Upgrade to a grid-tied solar PV system
Small scale embedded generation (SSEG)
SSEG refers to renewable power generation under 1 Megawatt, located on residential, commercial or industrial sites. SSEG systems are connected to the wiring on the customer’s premises, which is in turn connected to, and supplied by, the municipal electrical grid - thus these generators are considered to be ‘embedded’ in the municipal electrical grid.
Most of the electricity generated by an SSEG user is consumed directly at the site. However, there may be times when generation exceeds consumption, and typically a limited amount of power is allowed to flow onto the municipal electrical grid. One of the major advantages of such a municipal electrical grid connected system is that it eliminates the need for backup batteries that stand alone (or off-grid) systems require.
Solar photovoltaic (PV)
Solar PV panels that are mounted on the roof of a residential, commercial or industrial building are SSEG installations that convert solar energy into usable electricity. A PV system is made up of solar cells that are connected in a way that points them toward the sun, which an inverter then converts from direct current (DC) into usable alternating current (AC).
The size, layout and configuration of a solar PV system will differ, depending on the use of the system, size of the building, the energy demand and consumption pattern (load profile) and the ability of the municipal electrical grid-operator to allow the system to be grid-tied and feed back onto the municipal electrical grid.
Feeding-in to the Municipal Grid
Many municipalities across the Western Cape already have the rules and tariffs in place for feeding into the grid when installing a PV system. The remaining municipalities across the province are being supported by the Western Cape Government and GreenCape to design and implement appropriate feed-in tariffs and approve the necessary regulations. The below table indicates the status of the municipalities which allow SSEG.
To find out more details on the municipalities that have the necessary legal framework click here.
It’s important to note that feeding-in requires permission from the municipality. However, installations that are off-grid don’t require permission. The below document provides more details:

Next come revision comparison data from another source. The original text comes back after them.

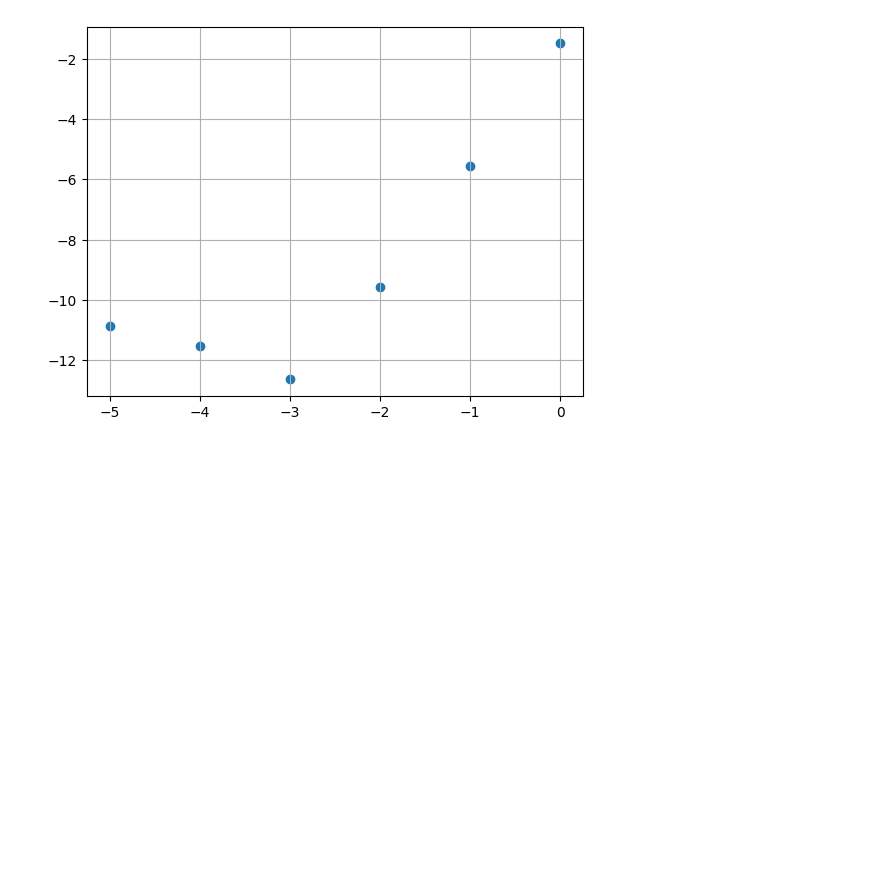
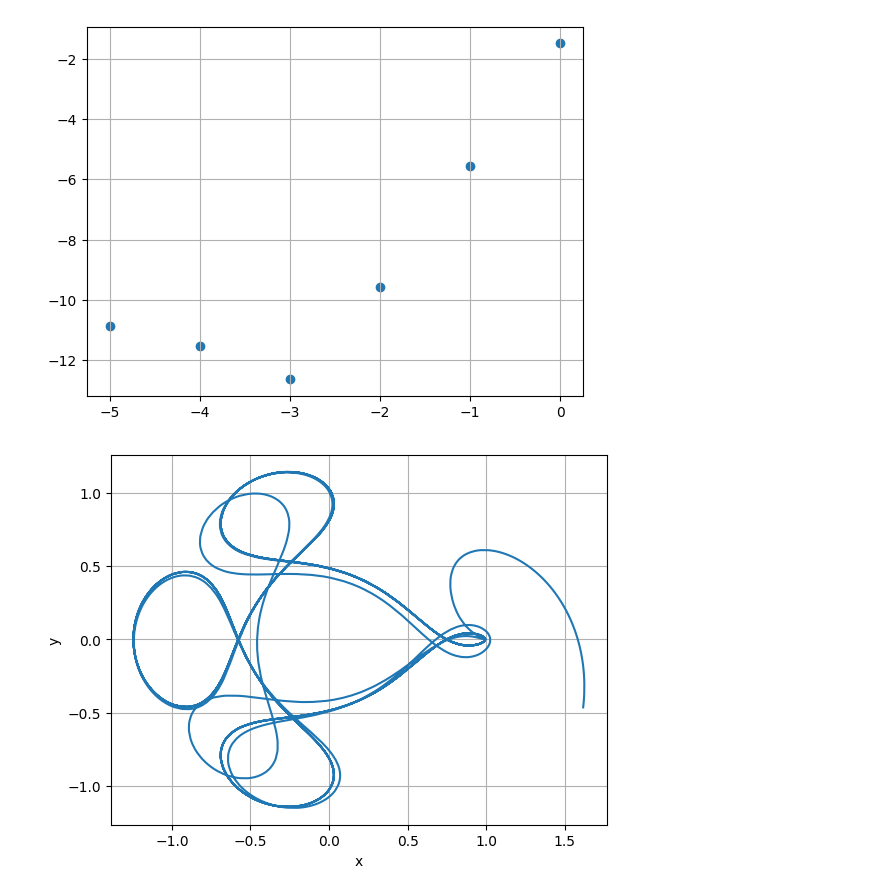
Before and after one commit to Dimundel/CompMathLabs, a Jupyter notebook: source/runge_kutta/report.ipynb, the cells around one changed output. Saved outputs shown, nothing was run; the diff lists cells and outputs as text; code cells hidden in the pictures; blank space fills up the shorter version.

Commit message:
add arenstor orbit plot

```diff
--- a/source/runge_kutta/report.ipynb
+++ b/source/runge_kutta/report.ipynb
@@ -49,3 +49,13 @@ np.polyfit(x[2:], np.log10(errors_1)[2:], 1)
 # %% [output]
 array([ 3.74679306, -1.68899881])
 [figure]
+# %%
+with open("orbit_data.txt") as f:
+    data = f.read()
+data = np.array([[float(a.split()[0]), float(a.split()[1]), float(a.split()[2])] for a in data.split("\n")])
+plt.plot(data[:, 1], data[:, 2])
+plt.xlabel("x")
+plt.ylabel("y")
+plt.grid()
+# %% [output]
+[figure, added]
```
Also changed, not shown: 1 other file.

For a more detailed outline of the requirements for a safe and legal rooftop PV installation in the City of Cape Town click here. This is a good guideline to follow and the general steps would apply in most other municipalities in the Western Cape that allow SSEG.
For an info sheet which explains the SSEG tariff in the City of Cape Town click here.
The Solar PV System
The figure below provides an indication of the layout of a solar PV system connected to the City of Cape Town's municipal grid.
The same components will be used in all solar PV installations, with a similar set-up in most municipalities which allow feed-in.
Understanding the Costs and Benefits of Solar PV
It’s important to remember that PV is not an all-encompassing solution.
Solar PV does:
- Provide price security for customer.
- Provide electricity supply security for customer.
- Provide additional supply in supply- constrained areas.
- Promote changes in the customer load profile, thus adding options for other energy security options.
- Support Eskom with room for maintenance by removing some of the demand on their systems.
- Add diversity to the South African energy mix.
BUT Solar PV does not:
- Stop load shedding.
- Reduce peak demand. There’s a misalignment between peak PV generation (midday) and average peak demand (early morning and late evening), unless battery storage is installed.
- Protect against rising cost of peak-time energy, unless battery storage is installed.
The cost of installing a solar PV system is driven by the following elements:
- the solar panels,
- the inverter, and
- the balance of system costs (installation and commissioning and project development).
The equipment components of the solar PV system make up the majority of the overall cost, with the solar panels and the inverter accounting for almost 80% of total costs. The installation, commissioning and project development account for the remaining 20%.
The financial viability of solar PV is dependent on a number of different factors:
- Installation size: larger projects produce cheaper electricity as fixed costs, such as design and specification, are spread over more panels.
- Technology choice and exchange rate: prices still vary and some components need to be imported.
- Location, roof type and direction: influence the amount of sun reaching the solar panels.
- Financing model: depends on the client's risk profile or financial standing.
- Current electricity tariff: solar PV's viable increases as electricity tariffs increase.
- Consumption patterns: Eskom charges a peak charge during periods of highest use (typically, in a business context, during the day). Generating one’s own electricity (also most effective during sunny periods) results in greater savings.
Below is a table which provides a Solar PV price benchmark for SSEG systems. Please note that this is approximate as at January 2019.